During the May 26 selloff in stocks, we heard numerous “blame it on the strong dollar” comments similar to the one below via CNBC:

“I think the pressure today is coming from the stronger dollar,” said Peter Cardillo, chief market economist at Rockwell Global Capital. “The focus this week is the yield curve and the stronger dollar.”

Stocks Gained Over 70% With Strong Greenback

While the value of the U.S. dollar impacts countless areas in the global economy, a logical question is how concerned should equity investors be about a strong dollar? As shown in the chart below, the S&P 500 gained over 70% during a period of U.S. dollar strength between 1982 and 1984. Therefore, taken in isolation, a strong dollar is not a reason to cash in your stock portfolio.

A Bigger Concern Is The Length Of The Bull Run

Regardless of the dollar’s impact, there are three reasons telling investors now is a good time to water test their portfolio for the next inevitable bear market:

  1. The bull market is quite mature in historical terms.
  2. Bear markets can wipe out gains quickly.
  3. A new and different landscape may be emerging as interest rates come off of multi-decade lows.


Back To History And The Dollar

Can we find another period in recent history when stocks and the U.S. dollar rose simultaneously?

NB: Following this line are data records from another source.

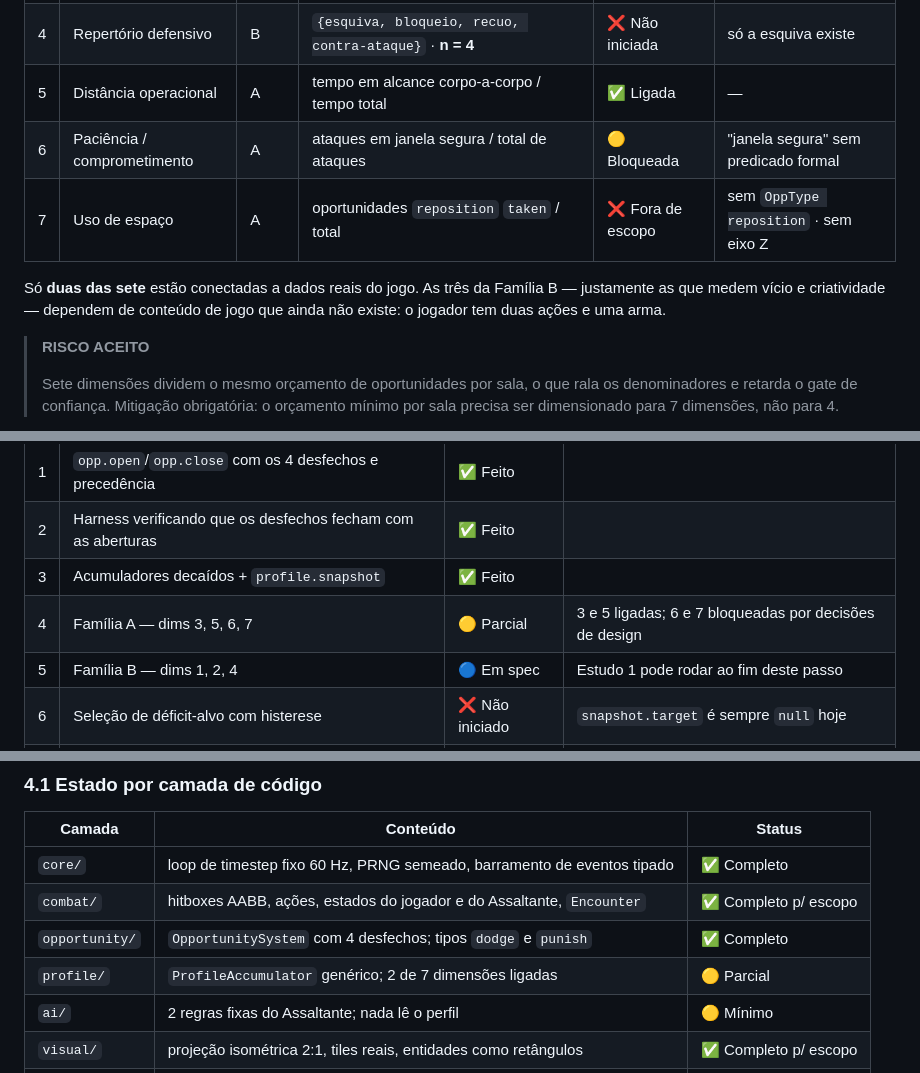
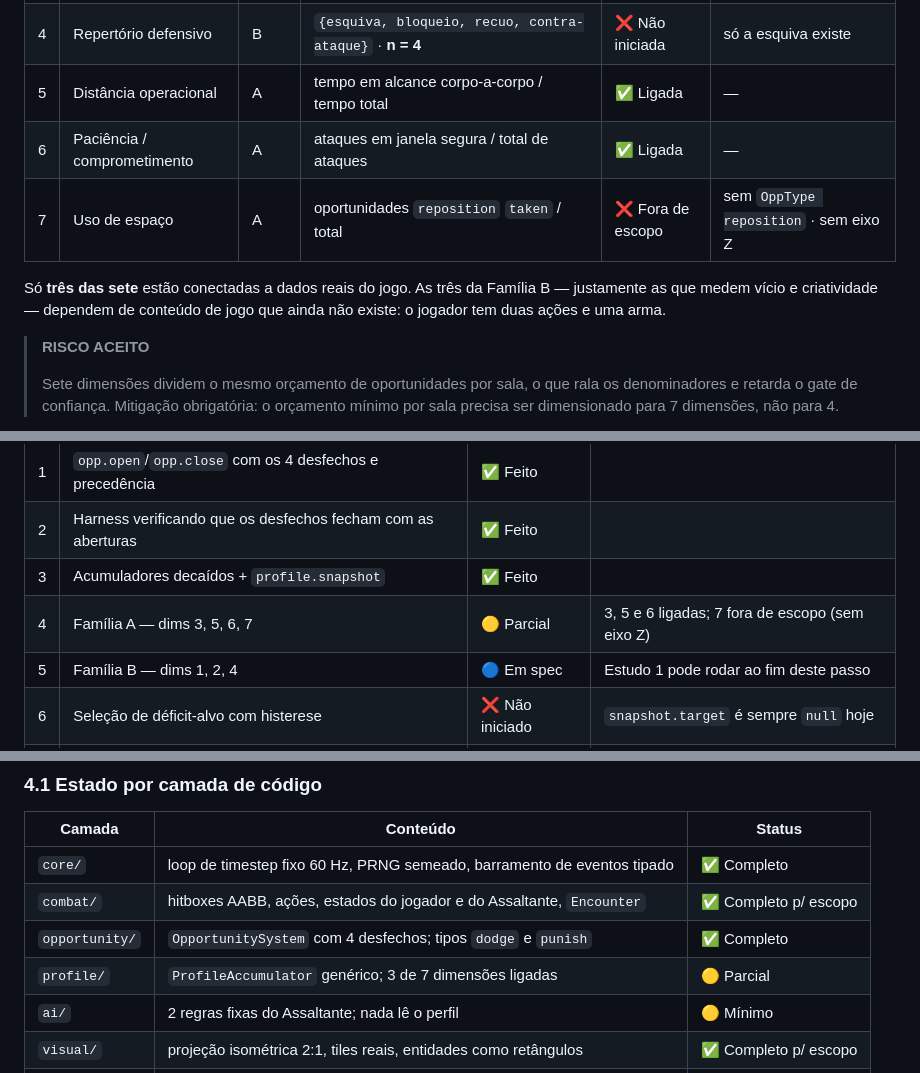
Before and after one commit to LucasVNery/TCC-nobody-dies-before-the-eve, a Markdown page: Contexto_pesquisa/instrumento-perfil-adaptativo.md, 3 parts joined by grey strips. Rendered like a GitHub page.

Commit message:
docs: mark dim 6 (patience) as connected, remove the safe-window pending note

```diff
--- a/Contexto_pesquisa/instrumento-perfil-adaptativo.md
+++ b/Contexto_pesquisa/instrumento-perfil-adaptativo.md
@@ -133,10 +133,10 @@ Nenhum corte a priori. As dimensões que sobrevivem são resultado empírico do
 | 3 | Aproveitamento de punição | A | punições `taken` / `taken+missed+expired` | ✅ Ligada | — |
 | 4 | Repertório defensivo | B | `{esquiva, bloqueio, recuo, contra-ataque}` · **n = 4** | ❌ Não iniciada | só a esquiva existe |
 | 5 | Distância operacional | A | tempo em alcance corpo-a-corpo / tempo total | ✅ Ligada | — |
-| 6 | Paciência / comprometimento | A | ataques em janela segura / total de ataques | 🟡 Bloqueada | "janela segura" sem predicado formal |
+| 6 | Paciência / comprometimento | A | ataques em janela segura / total de ataques | ✅ Ligada | — |
 | 7 | Uso de espaço | A | oportunidades `reposition` `taken` / total | ❌ Fora de escopo | sem `OppType reposition` · sem eixo Z |
 
-Só **duas das sete** estão conectadas a dados reais do jogo. As três da Família B — justamente as que medem vício e criatividade — dependem de conteúdo de jogo que ainda não existe: o jogador tem duas ações e uma arma.
+Só **três das sete** estão conectadas a dados reais do jogo. As três da Família B — justamente as que medem vício e criatividade — dependem de conteúdo de jogo que ainda não existe: o jogador tem duas ações e uma arma.
 
 > **RISCO ACEITO**
 >
@@ -155,7 +155,7 @@ Roadmap oficial de sete passos. A metade de instrumentação está sólida; a me
 | 1 | `opp.open`/`opp.close` com os 4 desfechos e precedência | ✅ Feito | |
 | 2 | Harness verificando que os desfechos fecham com as aberturas | ✅ Feito | |
 | 3 | Acumuladores decaídos + `profile.snapshot` | ✅ Feito | |
-| 4 | Família A — dims 3, 5, 6, 7 | 🟡 Parcial | 3 e 5 ligadas; 6 e 7 bloqueadas por decisões de design |
+| 4 | Família A — dims 3, 5, 6, 7 | 🟡 Parcial | 3, 5 e 6 ligadas; 7 fora de escopo (sem eixo Z) |
 | 5 | Família B — dims 1, 2, 4 | 🔵 Em spec | Estudo 1 pode rodar ao fim deste passo |
 | 6 | Seleção de déficit-alvo com histerese | ❌ Não iniciado | `snapshot.target` é sempre `null` hoje |
 | 7 | Pesos de regra, boss adaptativo e preditor | ❌ Não iniciado | `snapshot.lambda` é sempre `0` hoje |
@@ -173,7 +173,7 @@ Roadmap oficial de sete passos. A metade de instrumentação está sólida; a me
 | `core/` | loop de timestep fixo 60 Hz, PRNG semeado, barramento de eventos tipado | ✅ Completo |
 | `combat/` | hitboxes AABB, ações, estados do jogador e do Assaltante, `Encounter` | ✅ Completo p/ escopo |
 | `opportunity/` | `OpportunitySystem` com 4 desfechos; tipos `dodge` e `punish` | ✅ Completo |
-| `profile/` | `ProfileAccumulator` genérico; 2 de 7 dimensões ligadas | 🟡 Parcial |
+| `profile/` | `ProfileAccumulator` genérico; 3 de 7 dimensões ligadas | 🟡 Parcial |
 | `ai/` | 2 regras fixas do Assaltante; nada lê o perfil | 🟡 Mínimo |
 | `visual/` | projeção isométrica 2:1, tiles reais, entidades como retângulos | ✅ Completo p/ escopo |
 | `debug/` | overlay de oportunidades + HUD de contadores | ✅ Completo |
```
Also changed, not shown: docs/especificacao-perfil-instrumentacao-v2.md (+0 -3 lines).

Sure we can – as shown below, the S&P 500 nearly tripled in value between 1995 and early 2000. Over the same period, the U.S. dollar surged over 25%.

Investment Implications – The Weight Of The Evidence

Tuesday’s big drop in stocks did not constitute a material change to the hard evidence when viewed on our investment time horizon.

With a big GDP number coming Friday, it is important to remain flexible and open-minded. The market will guide us if we are willing to listen.